• PROBLEM DETAILS
From the entries below, say how many lines carry the word "fonts", and give nothing but the number.
***** DATA EXTRACT
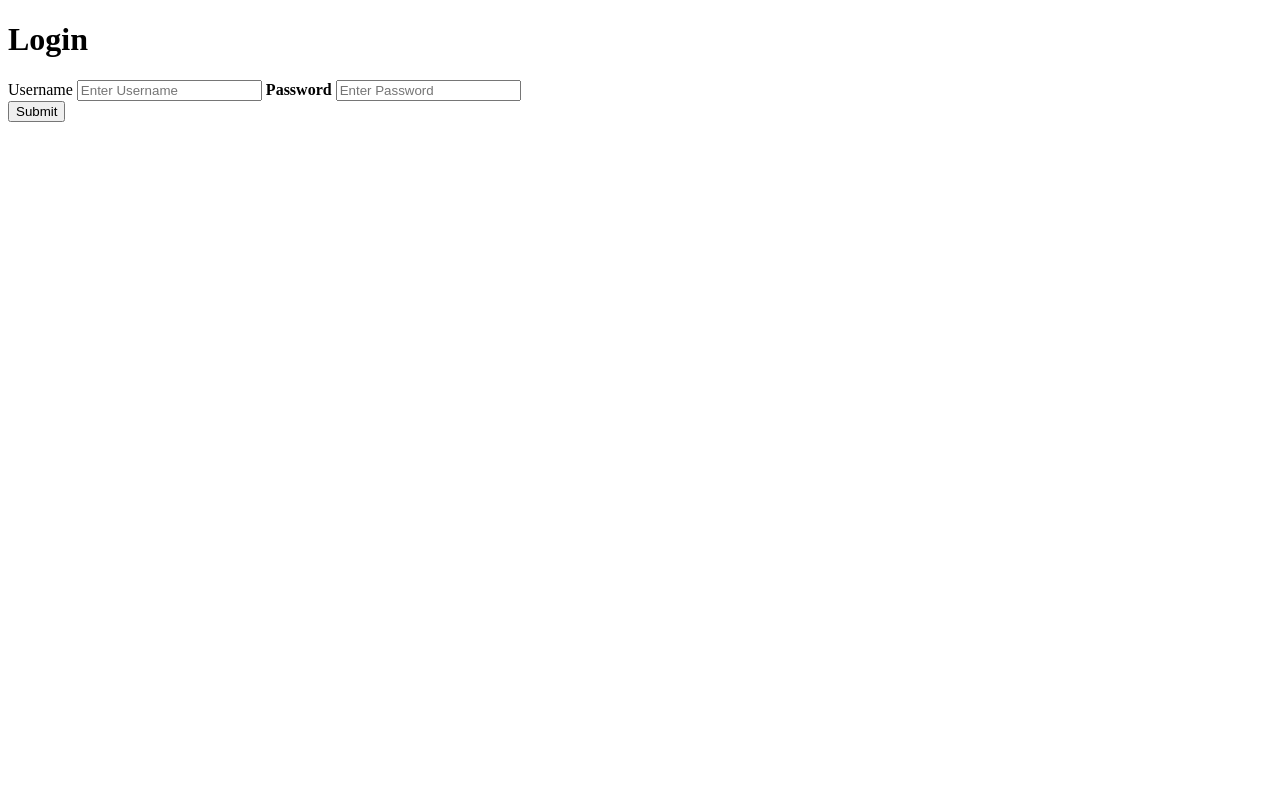
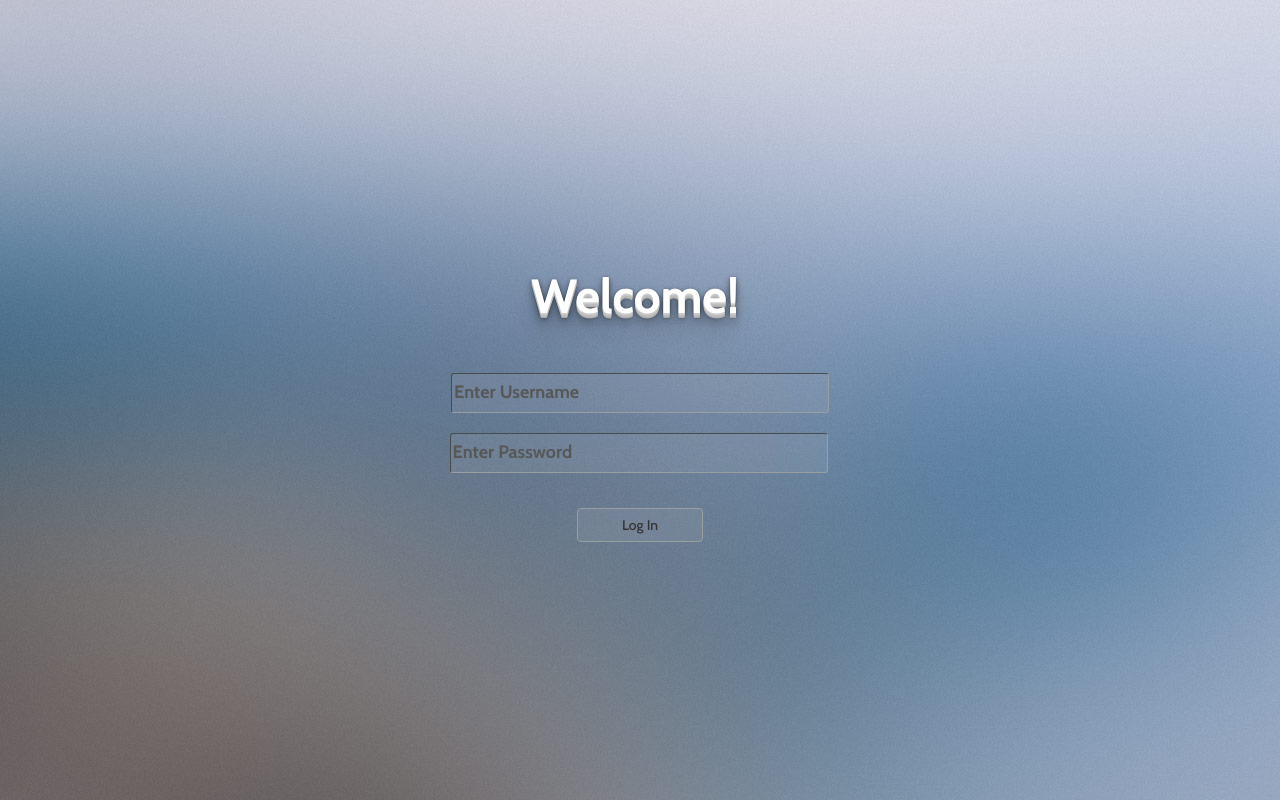
Before and after one commit to LACountyAssessorITD/intranet-, a website: page public/login.html in a window 1280 px wide. Drawn offline with nearby package versions, Linux system fonts and the light colour scheme.

Commit message:
Added some fonts, designed login page

```diff
--- /dev/null
+++ b/public/css/fonts.css
@@ -0,0 +1,9 @@
+@font-face {
+    font-family: 'Cabin-Bold'; /*a name to be used later*/
+      src: url('../fonts/Cabin-Bold.otf'); /*URL to font*/
+}
+
+@font-face{
+    font-family: 'Cabin-Medium';
+      src: url('../fonts/Cabin-Medium.otf');
+}
--- /dev/null
+++ b/public/css/login.css
@@ -0,0 +1,92 @@
+@import url("./fonts.css");
+
+body {
+  background-image: url("../img/login-background.jpg");
+
+}
+
+h1{
+  color:white;
+  font-size:48px;
+  padding-right: 10px;
+  /*To make the title look 3D*/
+  text-shadow: 0 1px 0 #ccc,
+               0 2px 0 #c9c9c9,
+               0 3px 0 #bbb,
+               0 4px 0 #b9b9b9,
+               0 5px 0 #aaa,
+               0 6px 1px rgba(0,0,0,.1),
+               0 0 5px rgba(0,0,0,.1),
+               0 1px 3px rgba(0,0,0,.3),
+               0 3px 5px rgba(0,0,0,.2),
+               0 5px 10px rgba(0,0,0,.25),
+               0 10px 10px rgba(0,0,0,.2),
+               0 20px 20px rgba(0,0,0,.15);
+}
+
+label{
+  padding-right: 50px;
+  font-size: 30px;
+}
+
+/*placeholder text*/
+::-webkit-input-placeholder {
+   font-family:'Cabin-Bold';
+   font-size:18px;
+   color:#575757;
+}
+
+:-moz-placeholder { /* Firefox 18- */
+  font-family:'Cabin-Bold';
+  font-size:18px;
+  color:#575757;
+}
+
+::-moz-placeholder {  /* Firefox 19+ */
+  font-family:'Cabin-Bold';
+  font-size:18px;
+  color:#575757;
+}
+
+:-ms-input-placeholder {
+  font-family:'Cabin-Bold';
+  font-size:18px;
+  color:#575757;
+}
+
+.login-button{
+  width:15%;
+  background-color:rgba(204, 204, 204, 0.1);
+  font-family:'Cabin-Medium';
+  border-color:#999FA1;
+}
+
+.login-container{
+  margin: 20px;
+  margin-top:50px;
+  padding: 200px;
+  text-align: center;
+  font-family:'Cabin-Bold'
+}
+
+.passbox{
+  margin-right: 3px;
+
+}
+
+.textbox{
+  background-color:rgba(204, 204, 204, 0.1);
+  border-radius: 3px;
+  border-color:#999FA1;
+  border-width:1px;
+  color:black;
+  outline:none;
+  height:40px;
+  width:45%;
+  transition:height 1s;
+  -webkit-transition:height 1s;
+}
+
+#login-password{
+  background-color:rgba(0, 0, 0, 0);
+}
--- a/public/login.html
+++ b/public/login.html
@@ -2,21 +2,22 @@
 <html lang="en">
   <head>
     <title>Login</title>
+    <link rel="stylesheet" href="./css/bootstrap.min.css">
+    <link rel="stylesheet" href="./css/login.css">
   </head>
   <body>
-  <div>
+  <div class="login-container">
 <!--USER PROFILE PAGE -->
-    <h1>Login</h1>
-      <form action="/login" method="POST"><!--What function should I call?-->
+    <h1>Welcome!</h1>
+    <br></br>
+      <form id="login-form" action="/login" method="POST"><!--What function should I call?-->
           <div class="form-group">
-            <label>Username</label>
-              <input type="text" placeholder="Enter Username" name="username" required>
-
-            <label><b>Password</b></label>
-              <input type="password" placeholder="Enter Password" name="password" required>
+            <input type="text" class="textbox" placeholder="Enter Username" name="login-username" required>
+            <br></br>
+             <input type="password" class="textbox passbox" placeholder="Enter Password" name="login-password" required>
           </div>
-
-          <button type="submit" class="btn btn-default">Submit</button>
+          <br>
+          <button type="submit" class="btn btn-default login-button">Log In</button>
       </form>
 
   </div>
```
Also changed, not shown: public/fonts/Cabin-Bold.otf (added), public/fonts/Cabin-BoldItalic.otf (added), public/fonts/Cabin-Italic.otf (added), public/fonts/Cabin-Medium.otf (added), public/fonts/Cabin-MediumItalic.otf (added), public/fonts/Cabin-Regular.otf (added), public/fonts/Cabin-SemiBold.otf (added), public/fonts/Cabin-SemiBoldItalic.otf (added), public/img/login-background.jpg (added).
**********
• FINISHED EXERCISE
7